Serve Robotics was spun out of Postmates (San Francisco, CA, USA; https://postmates.com/), a delivery service that Uber acquired in 2022.
Launched in 2014, Starship operates robotic delivery services on college campuses and has launched pilot projects in numerous cities, including Chicago, Illinois, USA; Pleasanton, California, USA; Espoo, Finland; Cambridgeshire, UK; and Northamptonshire, UK. It delivers takeout restaurant meals and groceries. Some of the college campuses where it delivers orders include University of Tennessee Knoxville, Arizona State University, Purdue University, and Missouri State University.
Meanwhile, Grubhub (Chicago, IL, USA; www.grubhub.com) is partnering Kiwibot (Miami, FL, USA; www.kiwibot.com/technology), Starship, and Cartken (Oakland, CA, USA; www.cartken.com/) to deliver food on nearly a dozen campuses.
However, Wang concludes that before food-delivery mobile-robots, such as these, become a mature use case, there are challenges for the machine vision/imaging technology vendors to overcome.
“The technologies themselves are relatively robust at this stage already, especially for those indoor food delivery robots where the working environment is well controlled. However, for outdoor food delivery robots, IDTechEx believes that the technology is still evolving. This is primarily because the outdoor environments could change rapidly, and there are way more uncertainties for outdoor applications.”
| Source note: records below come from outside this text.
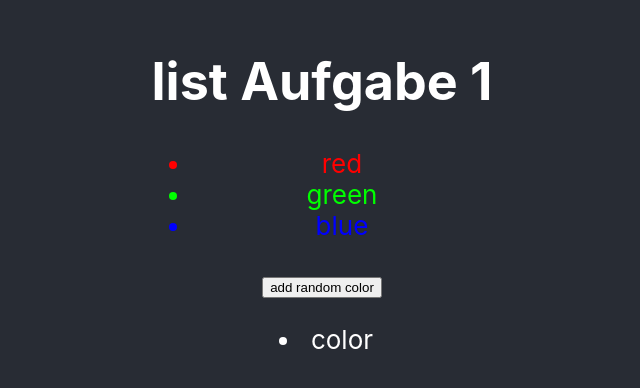
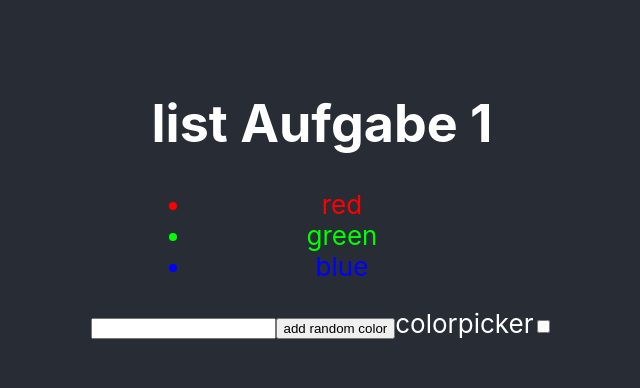
Before and after one commit to phillipSmach95/react-listen, a React (Create React App) app: page / in a window 1280 px wide. Shown: the part 202-590 px from the top of the page, without its empty margins (318-958 px from the left). Built offline with nearby package versions, Linux system fonts and the light colour scheme.

Commit message:
color done

```diff
--- a/package.json
+++ b/package.json
@@ -7,6 +7,7 @@
     "@testing-library/react": "^13.4.0",
     "@testing-library/user-event": "^13.5.0",
     "react": "^18.2.0",
+    "react-color": "^2.19.3",
     "react-dom": "^18.2.0",
     "react-scripts": "5.0.1",
     "web-vitals": "^2.1.4"
--- a/src/App.jsx
+++ b/src/App.jsx
@@ -1,37 +1,39 @@
+import { SketchPicker } from "react-color";
 import "./App.css";
 import { useState } from "react";
 
 function App() {
-
   const randomRGB = () => {
-    return Math.ceil(Math.random()*255);}
+    return Math.ceil(Math.random() * 255);
+  };
   console.log(randomRGB());
   const data = [
-    {title:'red',red:255,green:0,blue:0},
-    {title:'green',red:0,green:255,blue:0},
-    {title:'blue',red:0,green:0,blue:255},
-
-  ]
-  const randomData =
-    [{title:'color',color:'rgb(255,255,255)'}]
-
-
-
+    { title: "red", red: 255, green: 0, blue: 0 },
+    { title: "green", red: 0, green: 255, blue: 0 },
+    { title: "blue", red: 0, green: 0, blue: 255 },
+  ];
 
   const [colors, setColors] = useState(data);
-  const [randomColor, setRandomColor] = useState('');
-  const [randomColors, setRandomColors] = useState(randomData)
-  const addRandomColor = ()=>{
-    setRandomColor(`rgb(${randomRGB()},${randomRGB()},${randomRGB()})`);
-    const newcolor = randomColors.concat({title:'color',color:randomColor})
-    setRandomColors(newcolor)
+  const [title, setTitle] = useState("");
+  const [colorpickerChecked, setColorpickerChecked] = useState(false);
+
+  const addRandomColor = () => {
+    setColors([
+      ...colors,
+      { title: title, red: randomRGB(), green: randomRGB(), blue: randomRGB() },
+    ]);
+  };
+  const handleColorPicker = (color) => {
+    setColors([...colors, {title:title, red:color.r,green:color.g,blue:color.b}])
   }
-  const removeRandomColor = (i)=>{
-    setRandomColor(`rgb(${randomRGB()},${randomRGB()},${randomRGB()})`);
-    const newcolor = randomColors.concat({title:'color',color:randomColor})
-    setRandomColors(newcolor)
-  }
-
+  const colorpicker = () => {
+    if (colorpickerChecked)
+      return (
+        <div>
+          < SketchPicker color={{r:255,g:0,b:0}} onChangeComplete={(e)=>handleColorPicker(e.rgb)}/>
+        </div>
+      );
+  };
 
   return (
     <div className="App">
@@ -40,17 +42,34 @@ function App() {
           <h1>list Aufgabe 1</h1>
           <ul>
             {colors.map((color, i) => (
-              <li key={"color-" + i} style={{color:`rgb(${color.red},${color.green},${color.blue})`}}>{color.title}</li>
+              <li
+                key={"color-" + i}
+                style={{
+                  color: `rgb(${color.red},${color.green},${color.blue})`,
+                }}
+              >
+                {color.title}
+              </li>
             ))}
           </ul>
         </div>
         <div>
-            <button onClick={()=>addRandomColor()}>add random color</button>
-            <ul>
-            {randomColors.map((color, i) => (
-              <li key={"color-" + i} style={{color:color.color}}>{color.title}</li>
-            ))}
-          </ul>
+          <input
+            type="text"
+            name="title"
+            id="title"
+            onChange={(e) => setTitle(e.target.value)}
+          />
+          <button onClick={() => addRandomColor()}>add random color</button>
+          <label htmlFor="colorpicker">colorpicker</label>
+          <input
+            type="checkbox"
+            name="colorpicker"
+            id="colorpicker"
+            onClick={() => setColorpickerChecked(!colorpickerChecked)}
+          />
+
+          {colorpicker()}
         </div>
       </header>
     </div>
```
Also changed, not shown: 1 other file (tests, documents, lock files or other folders).
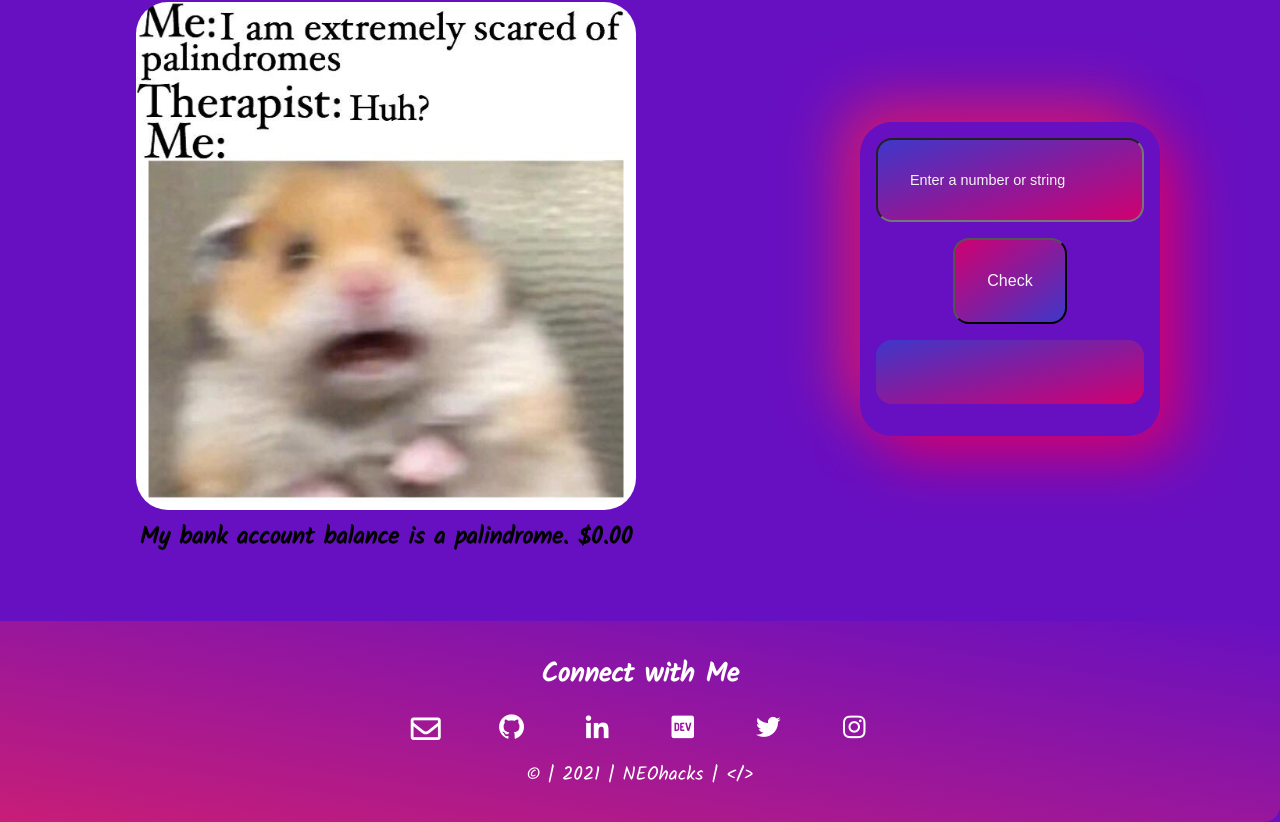
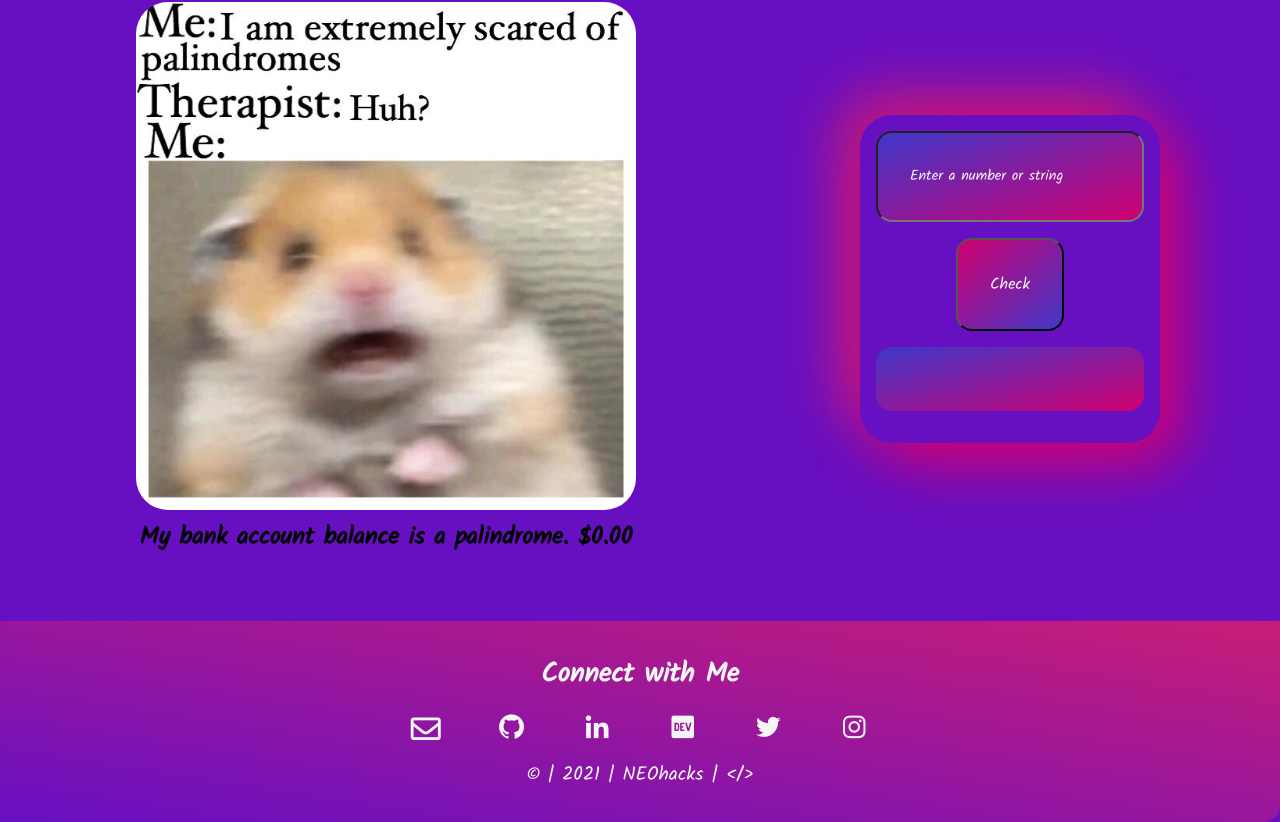
Before and after one commit to SobhanDash/3combo, a plain HTML site: page index.html in a window 1280 px wide. Shown: the part 1234-2056 px from the top of the page. Drawn offline with nearby package versions, Linux system fonts and the light colour scheme.

Commit message:
style: Change to heading, minor css fix

```diff
--- a/index.html
+++ b/index.html
@@ -11,7 +11,7 @@
 </head>
 <body>
     <nav class="navigation">
-        It's Game Time!
+        Finders, Keepers!
     </nav>
 
     <div class="container">
--- a/style.css
+++ b/style.css
@@ -26,6 +26,7 @@ body{
 
 ::placeholder {
     color: var(--side);
+    font-family: 'Kalam', cursive;
 }
 
 input {
@@ -38,7 +39,7 @@ input {
     background-image: linear-gradient(to bottom right, var(--c1), var(--box-shadow2));
     color: var(--side);
     font-size: 0.9rem;
-
+    font-family: 'Kalam', cursive;
 }
 
 
@@ -52,6 +53,7 @@ button {
     background-image: linear-gradient(to bottom right, var(--box-shadow2), var(--c1));
     color: var(--side);
     font-size: 1rem;
+    font-family: 'Kalam', cursive;
 }
 
 
@@ -181,7 +183,7 @@ button {
     padding: 1rem;
     background-color: var(--primary);
     text-align: center;
-    color: white;
+    color: var(--side);
     background-image: linear-gradient(to bottom right, var(--primary), var(--secondary));
 }
 
@@ -202,11 +204,11 @@ button {
     background-color: var(--primary);
     padding: 2rem 0rem;
     text-align: center;
-    color: white;
+    color: var(--side);
     border-bottom-right-radius: 1rem;
     font-family: 'Kalam', cursive;
     font-size: 1.2rem;
-    background-image: linear-gradient(to top right, var(--secondary), var(--primary));
+    background-image: linear-gradient(to top right, var(--primary), var(--secondary));
 }
 footer .link {
     color: var(--side);
@@ -220,7 +222,7 @@ footer ul {
 }
 
 .footer i{
-    color: white;
+    color: var(--side);
     font-size: 30px;
     margin: 1rem;
 }
```
Also changed, not shown: app.js (indentation only).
The variables outdoors include the degree of natural light, shadows (e.g., shadows caused by tree canopies), and other unpredictable conditions. “All these present challenges for the robustness of the machine vision technologies,” he says.